Call centers are able to use Phoneprinting to identify odd behavior from first-time callers and identify repeat offenders. The technology deters social engineering and can detect multiple callers that are associated with the same phoneprint to identify and track fraud rings.

Why is this technology an essential element of cybersecurity?

When financial institutions and insurance companies receive calls to their contact centers, they need absolute certainty that the call is coming from their customer and not a fraudster.

Pindrop’s technology enables automatic voice and call authentication services, helping to detect fraudulent calls in the background while enabling a seamless customer experience.

Are there any personal anecdotes that you can share that influence your approach towards voice technology and security?

One day, my two-year-old son said, “Alexa, set a timer for two minutes,” when he was put in time-out. To me, this was a sign of a “voice native” generation. Now, whenever he comes across a non-voice-enabled device, he assumes it’s broken. My son’s interactions with Alexa are an indication that voice is a core part of our identity, and that voice technology that can identify a user is game-changing for security and authentication.

Is there anything else that you would like to share about Pindrop?

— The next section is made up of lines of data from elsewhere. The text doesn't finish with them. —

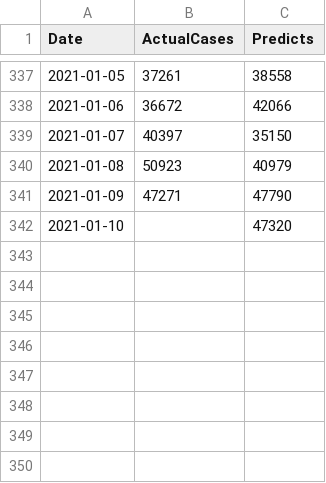
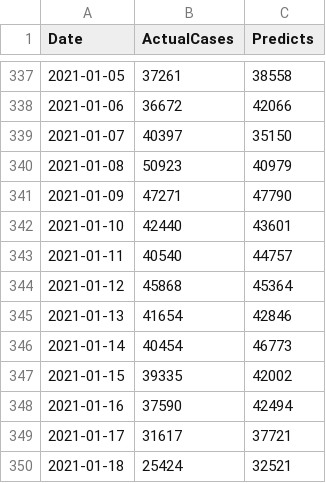
Before and after one commit to AC2005/covid-forecast, a CSV file: output/ca_predicts.csv, drawn as a sheet; only a part is shown, gaps mark what is left out.

```diff
--- a/output/ca_predicts.csv
+++ b/output/ca_predicts.csv
@@ -341,2 +341,10 @@ Date,ActualCases,Predicts
 2021-01-09,47271,47790
-2021-01-10,,47320
+2021-01-10,42440,43601
+2021-01-11,40540,44757
+2021-01-12,45868,45364
+2021-01-13,41654,42846
+2021-01-14,40454,46773
+2021-01-15,39335,42002
+2021-01-16,37590,42494
+2021-01-17,31617,37721
+2021-01-18,25424,32521
```
Also changed, not shown: output/sc_predicts.csv, output/us_predicts.csv, 5 other files.
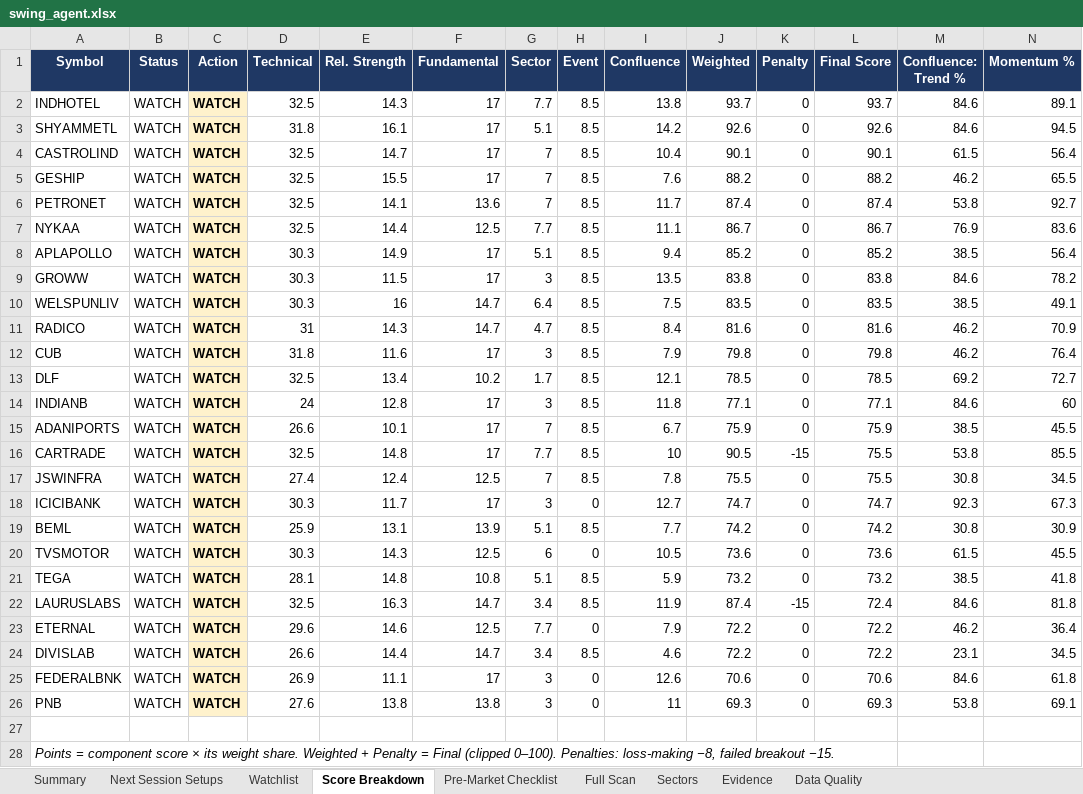
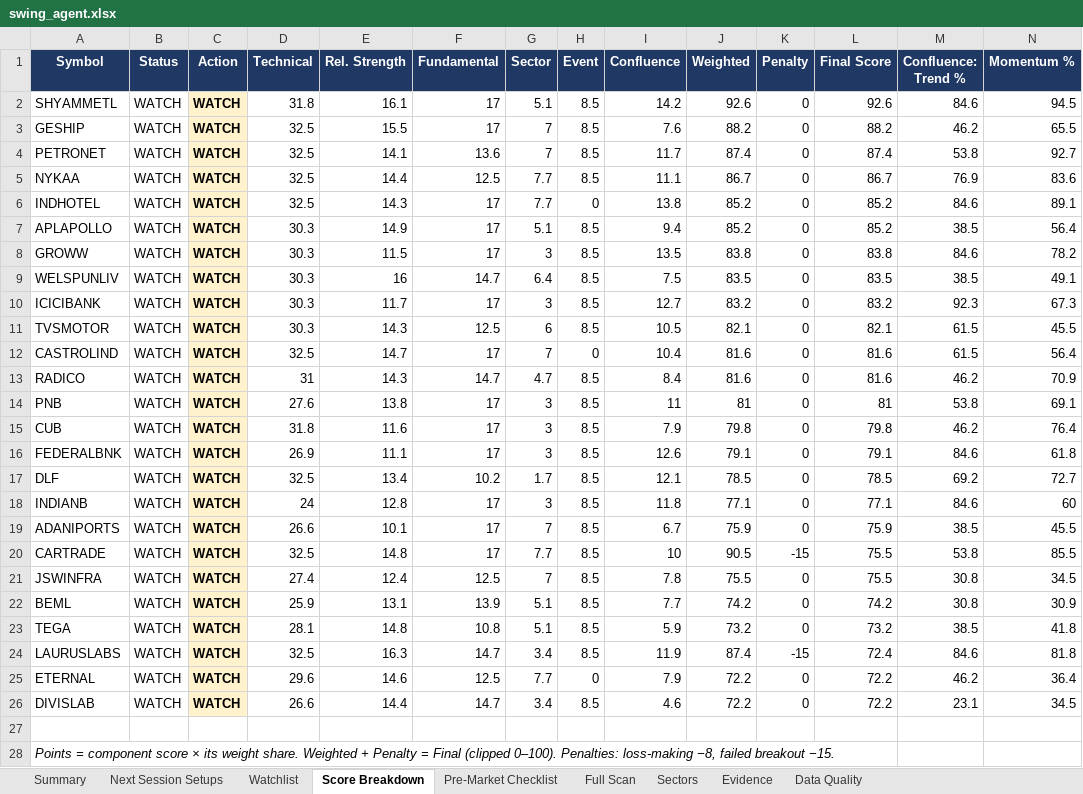
Before and after one commit to KGR1516/srikanth-swing-trade-agent-nifty500, an Excel workbook: data/output/swing_agent.xlsx, sheet Score Breakdown, drawn as a sheet; only a part is shown; values as stored, in another font and other column widths than the file's, no borders; conditional formats not drawn; removed rows and columns are numbered as before the commit, all else as after; rows hold the shown columns only; the diff names each change by its address in the sheet, - before the commit and + after, or states it on an @@ line.

```diff
--- a/data/output/swing_agent.xlsx (sheet Score Breakdown)
+++ b/data/output/swing_agent.xlsx (sheet Score Breakdown)
-row 2: INDHOTEL | WATCH | WATCH | 32.5 | 14.3 | 17 | 7.7 | 8.5 | 13.8 | 93.7 | 0 | 93.7 | 84.6 | 89.1
-row 4: CASTROLIND | WATCH | WATCH | 32.5 | 14.7 | 17 | 7 | 8.5 | 10.4 | 90.1 | 0 | 90.1 | 61.5 | 56.4
+row 6: INDHOTEL | WATCH | WATCH | 32.5 | 14.3 | 17 | 7.7 | 0 | 13.8 | 85.2 | 0 | 85.2 | 84.6 | 89.1
+row 10: ICICIBANK | WATCH | WATCH | 30.3 | 11.7 | 17 | 3 | 8.5 | 12.7 | 83.2 | 0 | 83.2 | 92.3 | 67.3
+row 11: TVSMOTOR | WATCH | WATCH | 30.3 | 14.3 | 12.5 | 6 | 8.5 | 10.5 | 82.1 | 0 | 82.1 | 61.5 | 45.5
+row 12: CASTROLIND | WATCH | WATCH | 32.5 | 14.7 | 17 | 7 | 0 | 10.4 | 81.6 | 0 | 81.6 | 61.5 | 56.4
+row 14: PNB | WATCH | WATCH | 27.6 | 13.8 | 17 | 3 | 8.5 | 11 | 81 | 0 | 81 | 53.8 | 69.1
+row 16: FEDERALBNK | WATCH | WATCH | 26.9 | 11.1 | 17 | 3 | 8.5 | 12.6 | 79.1 | 0 | 79.1 | 84.6 | 61.8
-row 18: ICICIBANK | WATCH | WATCH | 30.3 | 11.7 | 17 | 3 | 0 | 12.7 | 74.7 | 0 | 74.7 | 92.3 | 67.3
-row 20: TVSMOTOR | WATCH | WATCH | 30.3 | 14.3 | 12.5 | 6 | 0 | 10.5 | 73.6 | 0 | 73.6 | 61.5 | 45.5
-row 25: FEDERALBNK | WATCH | WATCH | 26.9 | 11.1 | 17 | 3 | 0 | 12.6 | 70.6 | 0 | 70.6 | 84.6 | 61.8
-row 26: PNB | WATCH | WATCH | 27.6 | 13.8 | 13.8 | 3 | 0 | 11 | 69.3 | 0 | 69.3 | 53.8 | 69.1
```
Also changed, not shown: sheet Evidence, sheet Data Quality, sheet Watchlist, sheet Full Scan, sheet Summary, 4 other files.
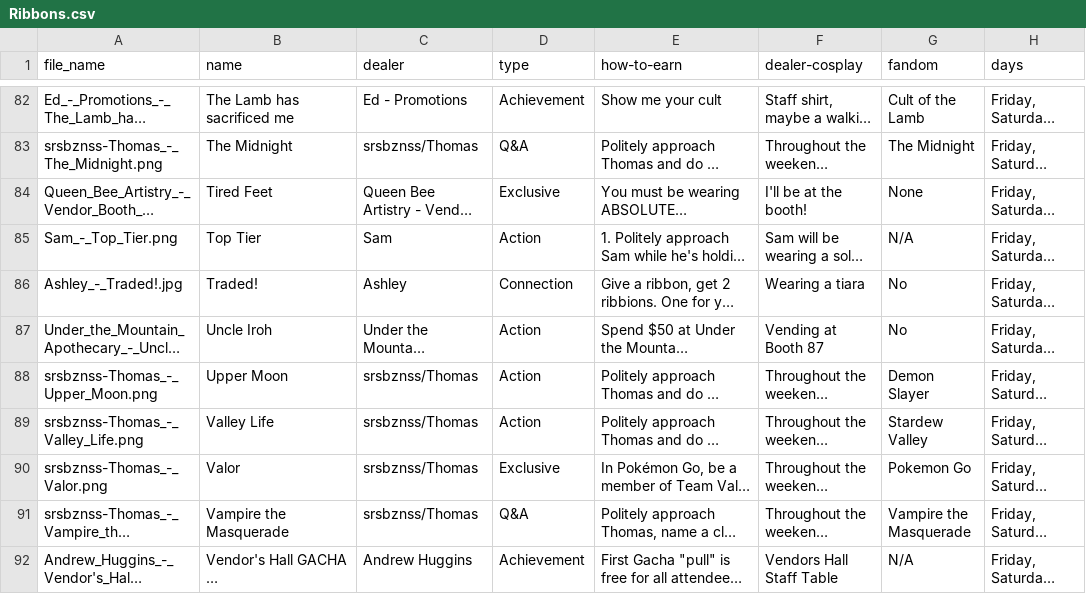
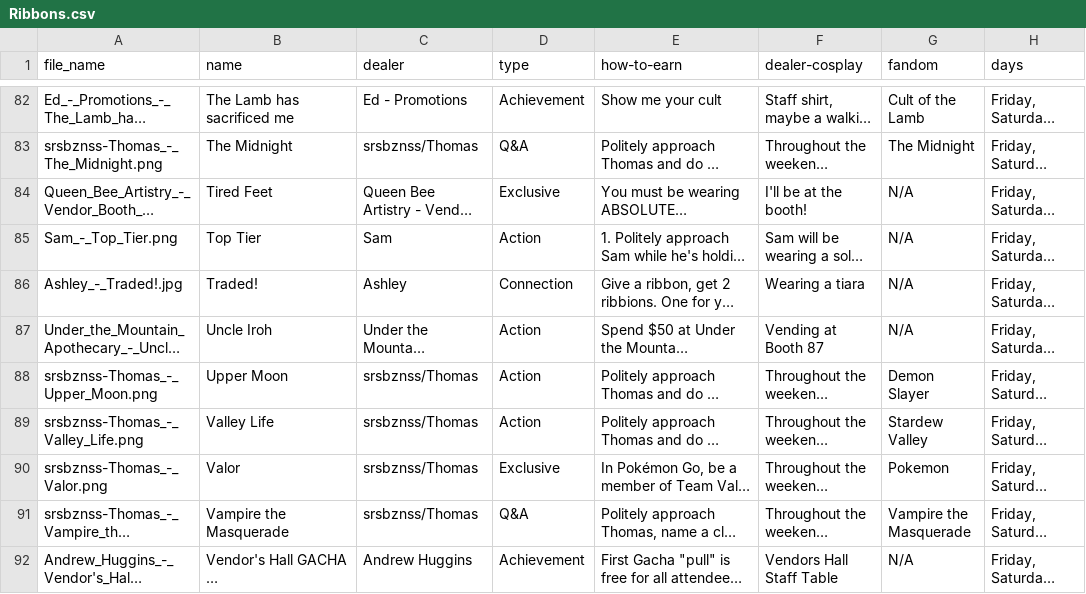
Before and after one commit to random30515/ConRibbons, a CSV file: Config/Ribbons.csv, drawn as a sheet; only a part is shown, gaps mark what is left out; long unchanged cells end in …; the diff covers the shown part only; the diff names each change by its address in the sheet, - before the commit and + after, or states it on an @@ line.

Commit message:
Updates on Fandoms

```diff
--- a/Config/Ribbons.csv
+++ b/Config/Ribbons.csv
-G84 (fandom): None
+G84 (fandom): N/A
-G86:G87 (fandom): No
+G86:G87 (fandom): N/A
-G90 (fandom): Pokemon Go
+G90 (fandom): Pokemon
```
Also changed, not shown: 23 edited cells elsewhere in this file.
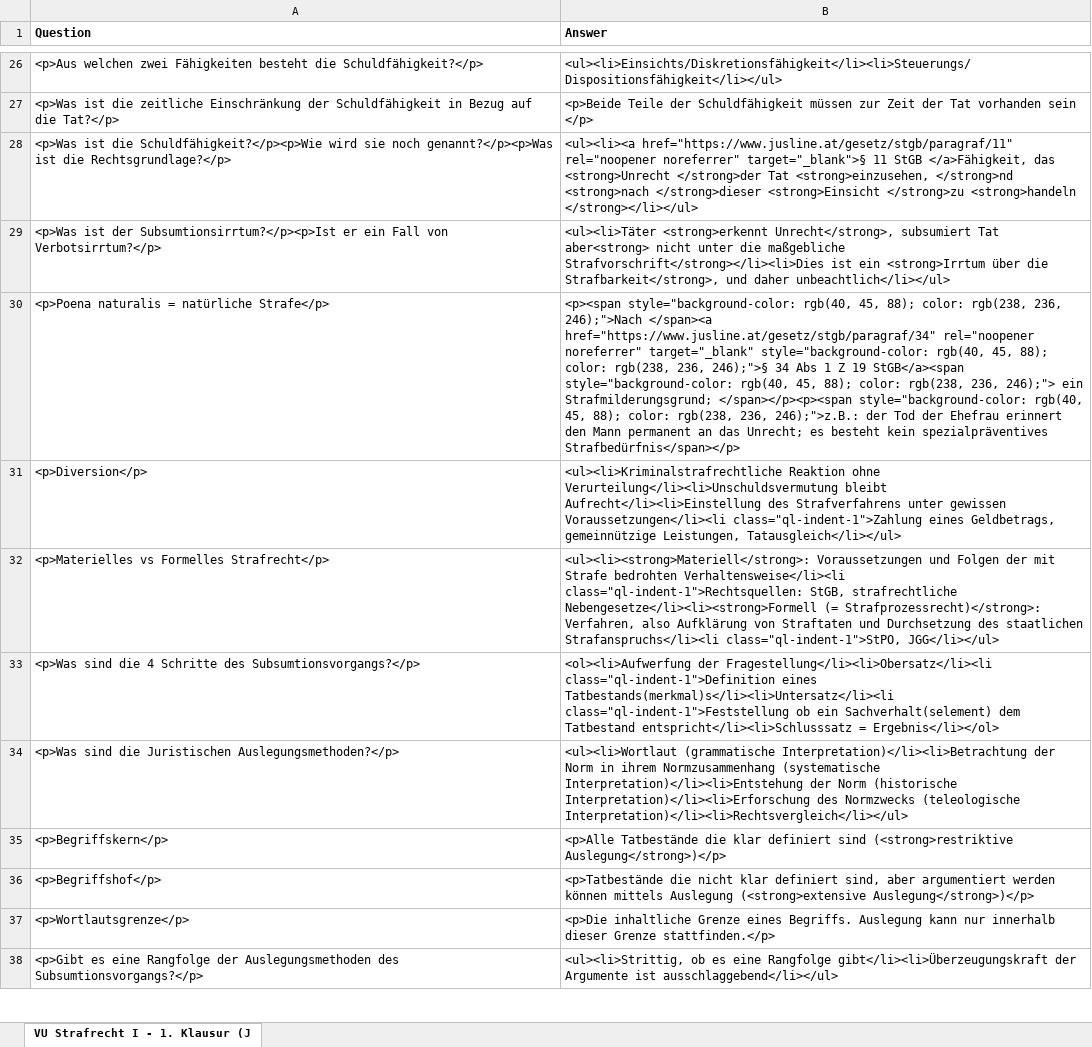
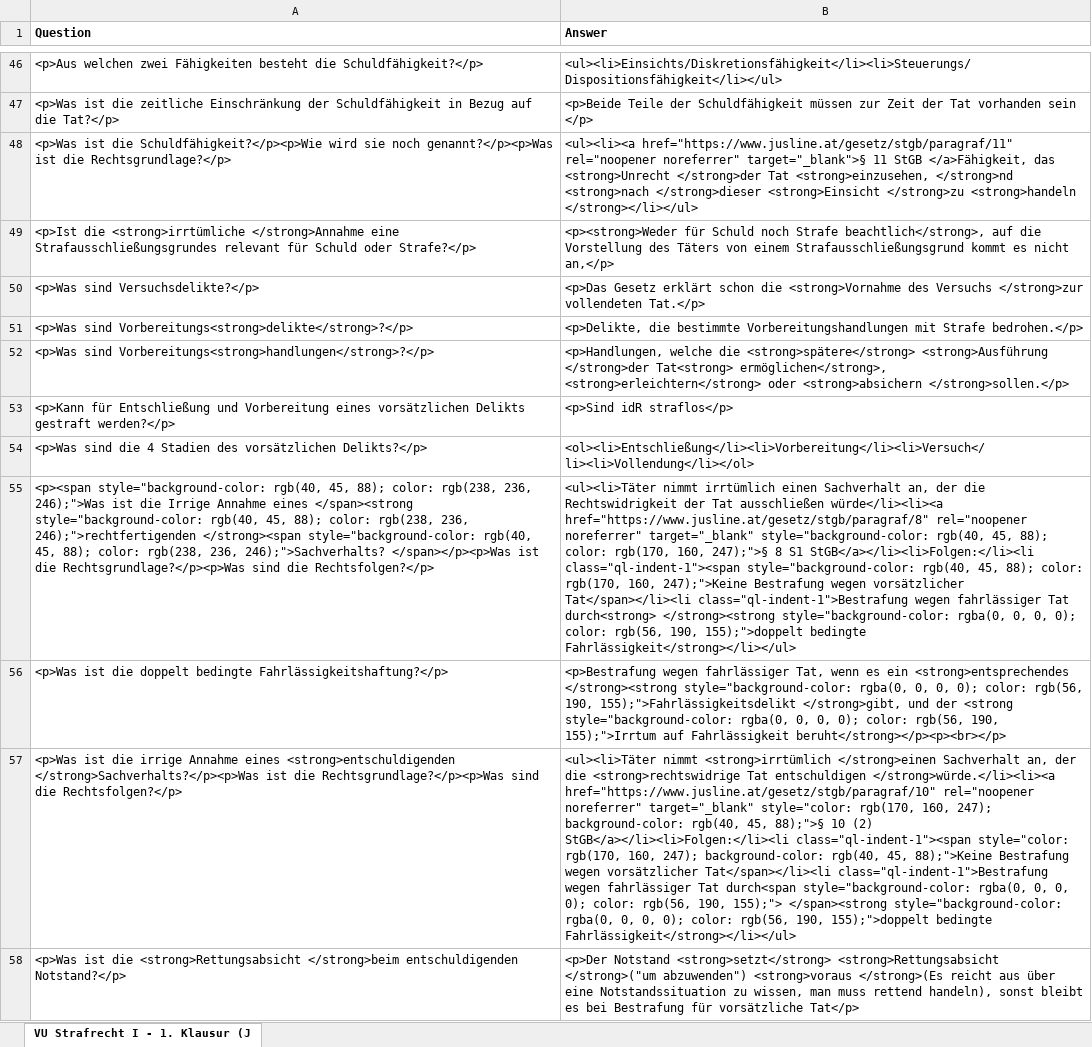
Before and after one commit to Open-Law-Austria/jku-strafrecht-i, an Excel workbook: flashcards/Memcode - VU Strafrecht I - 1. Klausur (JKU, Austria).xlsx, sheet VU Strafrecht I - 1. Klausur (J, drawn as a sheet; only a part is shown, gaps mark what is left out; the shorter side is filled out with more unchanged rows; values as stored, in another font and other column widths than the file's, no borders; the diff covers the shown part only; the diff names each change by its address in the sheet, - before the commit and + after, or states it on an @@ line.

```diff
--- a/flashcards/Memcode - VU Strafrecht I - 1. Klausur (JKU, Austria).xlsx (sheet VU Strafrecht I - 1. Klausur (J)
+++ b/flashcards/Memcode - VU Strafrecht I - 1. Klausur (JKU, Austria).xlsx (sheet VU Strafrecht I - 1. Klausur (J)
+row 49: <p>Ist die <strong>irrtümliche </strong>Annahme eine Strafausschließungsgrundes relevant für Schuld oder Strafe?</p> | <p><strong>Weder für Schuld noch Strafe beachtlich</strong>, auf die Vorstellung des Täters von einem Strafausschließungsgrund kommt es nicht an,</p>
+row 50: <p>Was sind Versuchsdelikte?</p> | <p>Das Gesetz erklärt schon die <strong>Vornahme des Versuchs </strong>zur vollendeten Tat.</p>
+row 51: <p>Was sind Vorbereitungs<strong>delikte</strong>?</p> | <p>Delikte, die bestimmte Vorbereitungshandlungen mit Strafe bedrohen.</p>
+row 52: <p>Was sind Vorbereitungs<strong>handlungen</strong>?</p> | <p>Handlungen, welche die <strong>spätere</strong> <strong>Ausführung </strong>der Tat<strong> ermöglichen</strong>, <strong>erleichtern</strong> oder <strong>absichern </strong>sollen.</p>
+row 53: <p>Kann für Entschließung und Vorbereitung eines vorsätzlichen Delikts gestraft werden?</p> | <p>Sind idR straflos</p>
+row 54: <p>Was sind die 4 Stadien des vorsätzlichen Delikts?</p> | <ol><li>Entschließung</li><li>Vorbereitung</li><li>Versuch</li><li>Vollendung</li></ol>
+row 55: <p><span style="background-color: rgb(40, 45, 88); color: rgb(238, 236, 246);">Was ist die Irrige Annahme eines </span><strong style="background-color: rgb(40, 45, 88); color: rgb(238, 236, 246);">rechtfertigenden </strong><span style="background-color: rgb(40, 45, 88); color: rgb(238, 236, 246);">Sachverhalts? </span></p><p>Was ist die Rechtsgrundlage?</p><p>Was sind die Rechtsfolgen?</p> | <ul><li>Täter nimmt irrtümlich einen Sachverhalt an, der die Rechtswidrigkeit der Tat ausschließen würde</li><li><a href="https://www.jusline.at/gesetz/stgb/paragraf/8" rel="noopener noreferrer" target="_blank" style="background-color: rgb(40, 45, 88); color: rgb(170, 160, 247);">§ 8 S1 StGB</a></li><li>Folgen:</li><li class="ql-indent-1"><span style="background-color: rgb(40, 45, 88); color: rgb(170, 160, 247);">Keine Bestrafung wegen vorsätzlicher Tat</span></li><li class="ql-indent-1">Bestrafung wegen fahrlässiger Tat durch<strong> </strong><strong style="background-color: rgba(0, 0, 0, 0); color: rgb(56, 190, 155);">doppelt bedingte Fahrlässigkeit</strong></li></ul>
+row 56: <p>Was ist die doppelt bedingte Fahrlässigkeitshaftung?</p> | <p>Bestrafung wegen fahrlässiger Tat, wenn es ein <strong>entsprechendes </strong><strong style="background-color: rgba(0, 0, 0, 0); color: rgb(56, 190, 155);">Fahrlässigkeitsdelikt </strong>gibt, und der <strong style="background-color: rgba(0, 0, 0, 0); color: rgb(56, 190, 155);">Irrtum auf Fahrlässigkeit beruht</strong></p><p><br></p>
+row 57: <p>Was ist die irrige Annahme eines <strong>entschuldigenden </strong>Sachverhalts?</p><p>Was ist die Rechtsgrundlage?</p><p>Was sind die Rechtsfolgen?</p> | <ul><li>Täter nimmt <strong>irrtümlich </strong>einen Sachverhalt an, der die <strong>rechtswidrige Tat entschuldigen </strong>würde.</li><li><a href="https://www.jusline.at/gesetz/stgb/paragraf/10" rel="noopener noreferrer" target="_blank" style="color: rgb(170, 160, 247); background-color: rgb(40, 45, 88);">§ 10 (2) StGB</a></li><li>Folgen:</li><li class="ql-indent-1"><span style="color: rgb(170, 160, 247); background-color: rgb(40, 45, 88);">Keine Bestrafung wegen vorsätzlicher Tat</span></li><li class="ql-indent-1">Bestrafung wegen fahrlässiger Tat durch<span style="background-color: rgba(0, 0, 0, 0); color: rgb(56, 190, 155);"> </span><strong style="background-color: rgba(0, 0, 0, 0); color: rgb(56, 190, 155);">doppelt bedingte Fahrlässigkeit</strong></li></ul>
+row 58: <p>Was ist die <strong>Rettungsabsicht </strong>beim entschuldigenden Notstand?</p> | <p>Der Notstand <strong>setzt</strong> <strong>Rettungsabsicht </strong>("um abzuwenden") <strong>voraus </strong>(Es reicht aus über eine Notstandssituation zu wissen, man muss rettend handeln), sonst bleibt es bei Bestrafung für vorsätzliche Tat</p>
```
Also changed, not shown: 29 added rows, 1 moved row and 5 edited cells elsewhere in this sheet, flashcards/Memcode - VU Strafrecht I - 1. Klausur - Vertiefend (JKU, Austria).xlsx.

In an innovative and industry-first move, this year Pindrop extended the use of its voice-based security technology beyond contact centers to consumers on over the top (OTT) streaming devices, services, and platforms. This is the first truly commercial application of the technology, opening-up avenues for its use across IoT applications whether in automotives, voice assistants, or others.

Via its recent partnership with Pindrop, TiVo now has the ability to serve customers with a personalized viewing experience that recognizes and recommends content based on an individual viewer’s unique voice. By leveraging Pindrop’s voice biometrics and voice authentication solutions, media streaming and smart TV devices and services can enable advanced personalization leading to the best user experience possible. This combination of voice and entertainment increases consumer engagement via highly personalized content, resulting in higher retention and less churn.

Thank you for the great interview, readers who wish to learn more should visit Pindrop.

Antoine Tardif is a Futurist who is passionate about the future of AI and robotics. He is the CEO of BlockVentures.com, and has invested in over 50 AI & blockchain projects. He is the Co-Founder of Securities.io a news website focusing on digital assets, digital securities and investing. He is a founding partner of unite.AI & a member of the Forbes Technology Council.